▶ _About this exercise_
Those lines of the data that hold the word "refunds" are to be copied out.

▶ _Data provided_
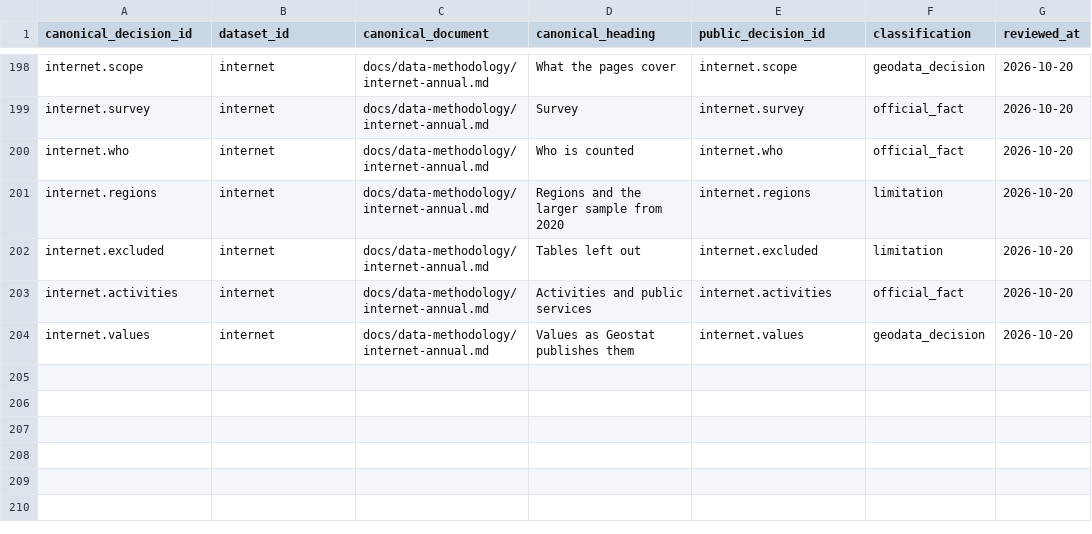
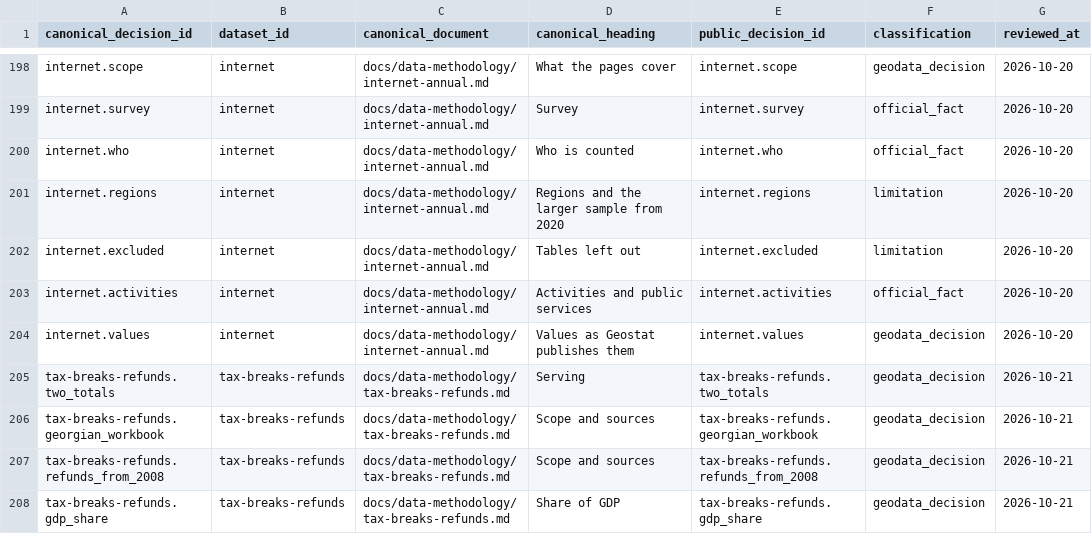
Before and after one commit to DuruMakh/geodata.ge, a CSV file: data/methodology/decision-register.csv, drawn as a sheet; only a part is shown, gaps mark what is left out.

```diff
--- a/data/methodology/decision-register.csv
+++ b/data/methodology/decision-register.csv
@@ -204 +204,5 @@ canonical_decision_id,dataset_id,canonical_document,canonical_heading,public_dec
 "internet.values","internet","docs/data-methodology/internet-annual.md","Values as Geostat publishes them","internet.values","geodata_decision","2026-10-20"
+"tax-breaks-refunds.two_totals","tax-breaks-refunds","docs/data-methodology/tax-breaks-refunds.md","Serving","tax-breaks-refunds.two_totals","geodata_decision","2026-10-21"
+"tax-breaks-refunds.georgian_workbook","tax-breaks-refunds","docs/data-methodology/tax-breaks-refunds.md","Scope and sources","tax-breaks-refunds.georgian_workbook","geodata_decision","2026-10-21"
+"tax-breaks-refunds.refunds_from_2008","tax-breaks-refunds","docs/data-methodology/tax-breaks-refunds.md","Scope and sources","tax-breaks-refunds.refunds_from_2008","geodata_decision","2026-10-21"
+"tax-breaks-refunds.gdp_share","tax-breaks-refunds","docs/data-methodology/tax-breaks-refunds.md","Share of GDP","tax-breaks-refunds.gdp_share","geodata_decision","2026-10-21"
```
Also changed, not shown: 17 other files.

...

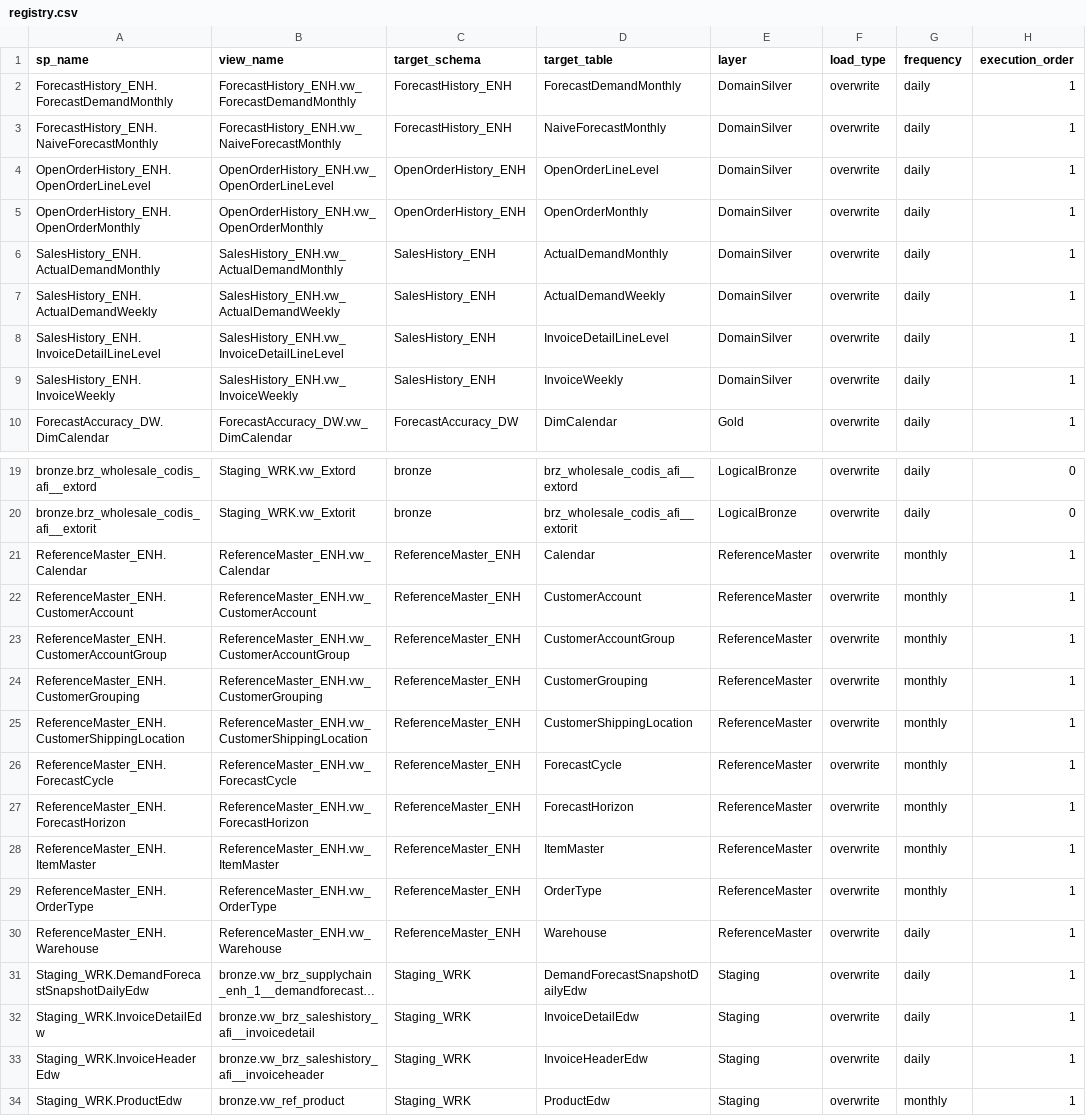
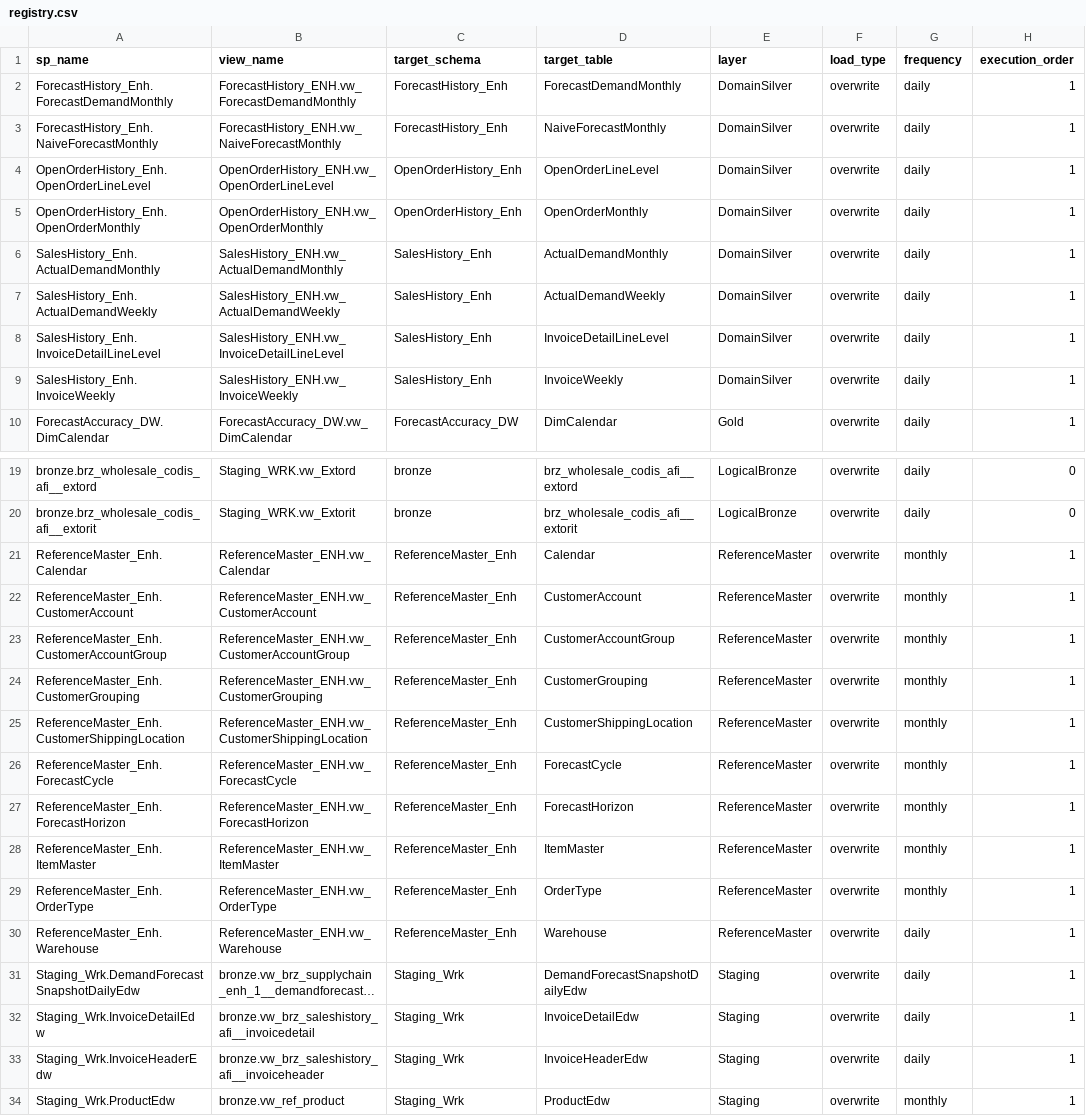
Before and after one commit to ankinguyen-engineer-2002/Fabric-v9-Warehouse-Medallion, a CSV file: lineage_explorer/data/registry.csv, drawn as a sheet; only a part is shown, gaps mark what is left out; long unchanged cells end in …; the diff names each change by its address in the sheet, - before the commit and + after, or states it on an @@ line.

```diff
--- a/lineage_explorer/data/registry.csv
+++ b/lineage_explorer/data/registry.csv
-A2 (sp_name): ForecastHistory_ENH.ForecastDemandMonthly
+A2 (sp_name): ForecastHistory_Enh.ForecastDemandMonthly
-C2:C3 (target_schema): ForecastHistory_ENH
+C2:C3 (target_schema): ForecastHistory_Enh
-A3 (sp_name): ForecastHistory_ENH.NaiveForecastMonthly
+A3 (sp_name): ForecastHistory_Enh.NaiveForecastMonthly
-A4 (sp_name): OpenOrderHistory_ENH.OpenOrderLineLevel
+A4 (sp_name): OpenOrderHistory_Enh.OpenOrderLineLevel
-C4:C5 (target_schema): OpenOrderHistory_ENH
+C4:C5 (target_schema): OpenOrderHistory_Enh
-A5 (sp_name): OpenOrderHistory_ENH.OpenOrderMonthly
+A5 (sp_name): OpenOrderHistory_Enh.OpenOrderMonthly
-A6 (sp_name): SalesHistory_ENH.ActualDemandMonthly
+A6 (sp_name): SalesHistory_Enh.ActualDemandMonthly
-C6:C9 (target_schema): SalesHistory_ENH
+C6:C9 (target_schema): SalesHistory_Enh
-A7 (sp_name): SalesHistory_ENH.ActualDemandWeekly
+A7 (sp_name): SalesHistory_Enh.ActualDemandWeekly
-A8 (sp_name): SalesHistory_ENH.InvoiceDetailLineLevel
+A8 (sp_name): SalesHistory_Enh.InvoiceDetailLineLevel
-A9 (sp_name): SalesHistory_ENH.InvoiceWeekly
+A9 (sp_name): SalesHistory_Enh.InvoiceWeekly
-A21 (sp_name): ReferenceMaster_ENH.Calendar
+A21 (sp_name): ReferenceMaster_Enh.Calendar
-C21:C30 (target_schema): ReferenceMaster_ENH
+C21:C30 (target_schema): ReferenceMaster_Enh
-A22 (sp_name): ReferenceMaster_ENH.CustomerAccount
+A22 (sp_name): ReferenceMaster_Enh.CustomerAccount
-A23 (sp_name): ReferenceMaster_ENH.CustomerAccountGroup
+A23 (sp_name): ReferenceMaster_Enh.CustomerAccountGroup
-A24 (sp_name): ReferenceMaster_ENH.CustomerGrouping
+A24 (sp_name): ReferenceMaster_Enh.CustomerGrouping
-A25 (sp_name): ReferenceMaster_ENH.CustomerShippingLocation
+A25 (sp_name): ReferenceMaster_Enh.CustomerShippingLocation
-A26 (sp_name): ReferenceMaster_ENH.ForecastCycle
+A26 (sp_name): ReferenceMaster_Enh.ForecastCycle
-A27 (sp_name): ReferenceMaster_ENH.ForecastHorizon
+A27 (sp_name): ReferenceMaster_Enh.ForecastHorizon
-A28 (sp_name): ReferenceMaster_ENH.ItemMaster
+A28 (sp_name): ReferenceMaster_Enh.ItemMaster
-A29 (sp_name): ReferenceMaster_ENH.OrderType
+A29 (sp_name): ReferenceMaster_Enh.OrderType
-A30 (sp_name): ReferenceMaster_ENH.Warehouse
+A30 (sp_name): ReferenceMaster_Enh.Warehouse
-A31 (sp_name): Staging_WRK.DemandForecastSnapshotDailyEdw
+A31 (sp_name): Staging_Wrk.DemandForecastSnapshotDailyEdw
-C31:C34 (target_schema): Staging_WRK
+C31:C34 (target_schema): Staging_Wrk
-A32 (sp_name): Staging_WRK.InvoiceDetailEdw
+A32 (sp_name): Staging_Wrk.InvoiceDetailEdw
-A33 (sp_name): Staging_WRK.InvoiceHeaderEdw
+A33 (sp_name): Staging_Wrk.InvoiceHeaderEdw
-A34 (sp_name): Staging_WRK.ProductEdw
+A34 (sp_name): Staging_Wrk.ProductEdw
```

==

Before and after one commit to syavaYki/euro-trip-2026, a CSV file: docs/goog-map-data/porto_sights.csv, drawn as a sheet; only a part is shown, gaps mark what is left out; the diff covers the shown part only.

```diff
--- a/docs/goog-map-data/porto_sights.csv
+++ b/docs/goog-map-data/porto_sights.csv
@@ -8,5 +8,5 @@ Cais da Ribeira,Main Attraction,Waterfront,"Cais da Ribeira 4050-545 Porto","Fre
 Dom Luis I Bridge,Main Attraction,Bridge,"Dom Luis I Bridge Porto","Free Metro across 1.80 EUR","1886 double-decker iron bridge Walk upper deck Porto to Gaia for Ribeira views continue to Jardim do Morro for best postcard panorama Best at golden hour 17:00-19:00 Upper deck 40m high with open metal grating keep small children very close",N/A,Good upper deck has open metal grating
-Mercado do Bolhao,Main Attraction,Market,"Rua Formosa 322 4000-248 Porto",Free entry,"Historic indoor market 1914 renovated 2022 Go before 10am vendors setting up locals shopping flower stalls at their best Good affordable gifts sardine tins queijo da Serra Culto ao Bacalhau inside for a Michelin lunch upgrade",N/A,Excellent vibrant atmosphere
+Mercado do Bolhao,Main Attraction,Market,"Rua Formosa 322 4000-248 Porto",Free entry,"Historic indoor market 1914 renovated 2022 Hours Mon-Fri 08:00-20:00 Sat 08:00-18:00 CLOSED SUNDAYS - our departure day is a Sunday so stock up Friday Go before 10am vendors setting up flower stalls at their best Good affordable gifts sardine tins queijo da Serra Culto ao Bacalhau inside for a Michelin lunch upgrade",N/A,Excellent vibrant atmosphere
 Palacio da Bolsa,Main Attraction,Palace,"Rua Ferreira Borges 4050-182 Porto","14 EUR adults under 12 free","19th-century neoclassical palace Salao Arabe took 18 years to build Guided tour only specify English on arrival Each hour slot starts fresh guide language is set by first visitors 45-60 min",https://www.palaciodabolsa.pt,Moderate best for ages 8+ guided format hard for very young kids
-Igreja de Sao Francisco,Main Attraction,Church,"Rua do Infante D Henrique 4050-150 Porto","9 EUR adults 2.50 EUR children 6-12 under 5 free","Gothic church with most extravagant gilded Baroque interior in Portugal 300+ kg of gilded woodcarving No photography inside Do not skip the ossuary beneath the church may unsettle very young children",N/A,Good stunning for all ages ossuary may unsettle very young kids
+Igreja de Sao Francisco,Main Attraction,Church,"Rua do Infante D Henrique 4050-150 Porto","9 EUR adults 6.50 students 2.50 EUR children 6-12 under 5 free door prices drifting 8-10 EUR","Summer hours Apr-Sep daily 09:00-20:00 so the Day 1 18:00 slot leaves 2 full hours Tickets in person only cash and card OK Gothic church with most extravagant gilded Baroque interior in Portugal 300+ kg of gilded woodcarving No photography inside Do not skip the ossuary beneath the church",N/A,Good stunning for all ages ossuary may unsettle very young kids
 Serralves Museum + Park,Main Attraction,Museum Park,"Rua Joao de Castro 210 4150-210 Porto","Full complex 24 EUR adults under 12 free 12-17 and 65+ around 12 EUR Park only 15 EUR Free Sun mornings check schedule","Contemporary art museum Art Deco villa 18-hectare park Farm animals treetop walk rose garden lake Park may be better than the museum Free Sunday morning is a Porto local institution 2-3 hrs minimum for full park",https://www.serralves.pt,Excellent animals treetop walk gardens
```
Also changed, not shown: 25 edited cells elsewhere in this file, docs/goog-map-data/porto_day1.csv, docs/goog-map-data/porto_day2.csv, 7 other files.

▶ _Your solution_
+"tax-breaks-refunds.two_totals","tax-breaks-refunds","docs/data-methodology/tax-breaks-refunds.md","Serving","tax-breaks-refunds.two_totals","geodata_decision","2026-10-21"
+"tax-breaks-refunds.georgian_workbook","tax-breaks-refunds","docs/data-methodology/tax-breaks-refunds.md","Scope and sources","tax-breaks-refunds.georgian_workbook","geodata_decision","2026-10-21"
+"tax-breaks-refunds.refunds_from_2008","tax-breaks-refunds","docs/data-methodology/tax-breaks-refunds.md","Scope and sources","tax-breaks-refunds.refunds_from_2008","geodata_decision","2026-10-21"
+"tax-breaks-refunds.gdp_share","tax-breaks-refunds","docs/data-methodology/tax-breaks-refunds.md","Share of GDP","tax-breaks-refunds.gdp_share","geodata_decision","2026-10-21"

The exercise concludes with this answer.